Pause before you post on any social media platform.

February 10th is Safer Internet Day.

Everyday, no matter what age we are, more and more people are becoming digitally connected.  This means that we have to become more aware of safety precautions online.

I welcome a very timely guest post by contributor Mary Sullivan with some excellent tips on cyber-safety for all ages:

Whether you’re 8 or 80, everyone can benefit from education on Internet and mobile protection. However, the best way to relay that information depends on the person’s age group. Children need visuals, teenagers need a place of their own, and parents need education on how to help their children. Thankfully, there are new resources designed specifically with age in mind. Take a look at these different programs that are helping people of all ages stay safer online.

For Kids

What better way to reach a child than through the fun visuals a cartoon can provide? From of this idea, the recent “Be Share Aware” campaign was created, a cartoon that warns younger children about the dangers of sharing personal information on social media and sexting.

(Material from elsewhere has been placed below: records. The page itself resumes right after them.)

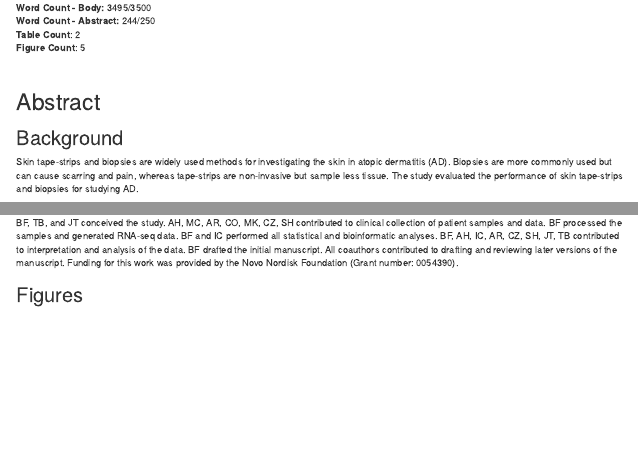
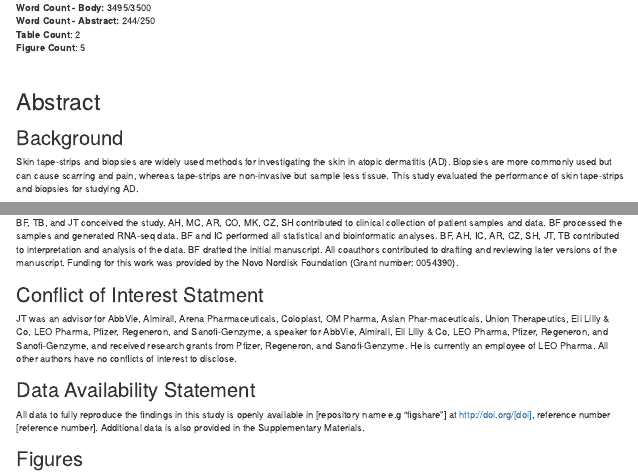
Before and after one commit to bgfritz1/RNAseq_TapeStripsVsBiopsy, an R Markdown document (doc/RNAseqTapeBiopsy_ManuscriptDraft.Rmd): the page in a window 1100 px wide, from 440 px down, and a second part further down, joined at a grey line. Rendered offline with R 4.5, knitr and Pandoc, with nearby package versions; the code chunks are not run, so their results and figures are left out; drawn as R Markdown's standard HTML page in place of the format the file asks for; a font, style sheet, LaTeX package, included part or bibliography that could not be used is replaced or left out.

Commit message:
final v1.6 changes

```diff
--- a/doc/RNAseqTapeBiopsy_ManuscriptDraft.Rmd
+++ b/doc/RNAseqTapeBiopsy_ManuscriptDraft.Rmd
@@ -71,7 +71,7 @@ library(scales)
 ## Background
 
 Skin tape-strips and biopsies are widely used methods for investigating the skin in atopic dermatitis (AD).
-Biopsies are more commonly used but can cause scarring and pain, whereas tape-strips are non-invasive but sample less tissue. The study
+Biopsies are more commonly used but can cause scarring and pain, whereas tape-strips are non-invasive but sample less tissue. This study
 evaluated the performance of skin tape-strips and biopsies for studying AD.
 
 ## Methods
@@ -481,6 +481,18 @@ all statistical and bioinformatic analyses. BF, AH, IC, AR, CZ, SH, JT, TB contr
 BF drafted the initial manuscript. All coauthors contributed to drafting and reviewing later versions of the manuscript.
 Funding for this work was provided by the Novo Nordisk Foundation (Grant number: 0054390).
 
+## Conflict of Interest Statment
+
+JT was an advisor for AbbVie, Almirall, Arena Pharmaceuticals, Coloplast, OM Pharma, Aslan Phar-maceuticals, Union Therapeutics, Eli Lilly & Co,
+LEO Pharma, Pfizer, Regeneron, and Sanofi-Genzyme, a speaker for AbbVie, Almirall, Eli Lilly & Co, LEO Pharma, Pfizer, Regeneron,
+and Sanofi-Genzyme, and received research grants from Pfizer, Regeneron, and Sanofi-Genzyme. He is currently an employee of LEO Pharma. All other
+authors have no conflicts of interest to disclose.
+
+## Data Availability Statement
+
+All data to fully reproduce the findings in this study is openly available in [repository name e.g “figshare”] at http://doi.org/[doi], reference number [reference number]. Additional
+data is also provided in the Supplementary Materials.
+
 
 \newpage
 
```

The animation “I Saw Your Willie” was published online by the National Society for the Prevention of Cruelty to Children or NSPCC. The story follows two young boys, Alex and Sam, as they take goofy pictures on their phones. When they get the idea that it would be funny to take a picture of Alex’s “willie” and send it to a girl in their class, they soon realize it was a big mistake. The picture spreads throughout the school and Alex is humiliated.

The story was designed to explain the dangers of sharing personal information and private photos in an informative, albeit humorous, way that a younger child can comprehend.

For Teens

Teens don’t want to be around younger kids, and they don’t want to be around their parents, either. They want their own space. Blame it on their desire for solitude, their hormones, or all the changes they’re dealing with at that time, but all of those reasons plus common self-esteem issues during that age make them even more vulnerable to engaging in riskier online activities.

NS Teens has games, quizzes, videos, and comics aimed at helping teenagers make safer, more informed choices online and with their phones. It’s a safe place for teens to visit with or without supervision, which gives them the independence they crave and resources they need while being a fun place to spend their time online.

For Parents

Even parents can use a refresher course in online and mobile protection, whether it’s their own use or their children’s. To help navigate through different forms of wireless safety, Verizon Wireless created a “Teaching Cyber Safety” breakdown for parents that’s available on their website.

Their list suggests everything from avoiding clicking on or downloading unfamiliar files and attachments, to teaching children about inappropriate behavior on and off the web. But one of the most important points they push is opening a line of communication between parents and children.

“Talk to your kids about technology and about Internet safety in particular,” contributor Silvia Moreno urges. “Agree on a set of rules for using the computer and mobile devices. Surf the web together and stay involved. Your kids’ online activity will increase and become more complex as they get older and technology continues to evolve. Keep the conversation going.”

Selfies aren’t always safe, and all your shares aren’t always secure. No matter your age, it’s important to further your own education on the issue of online and mobile safety. In doing so, you can encourage and educate younger generations to do the same.

Special Contributor:  Mary Sullivan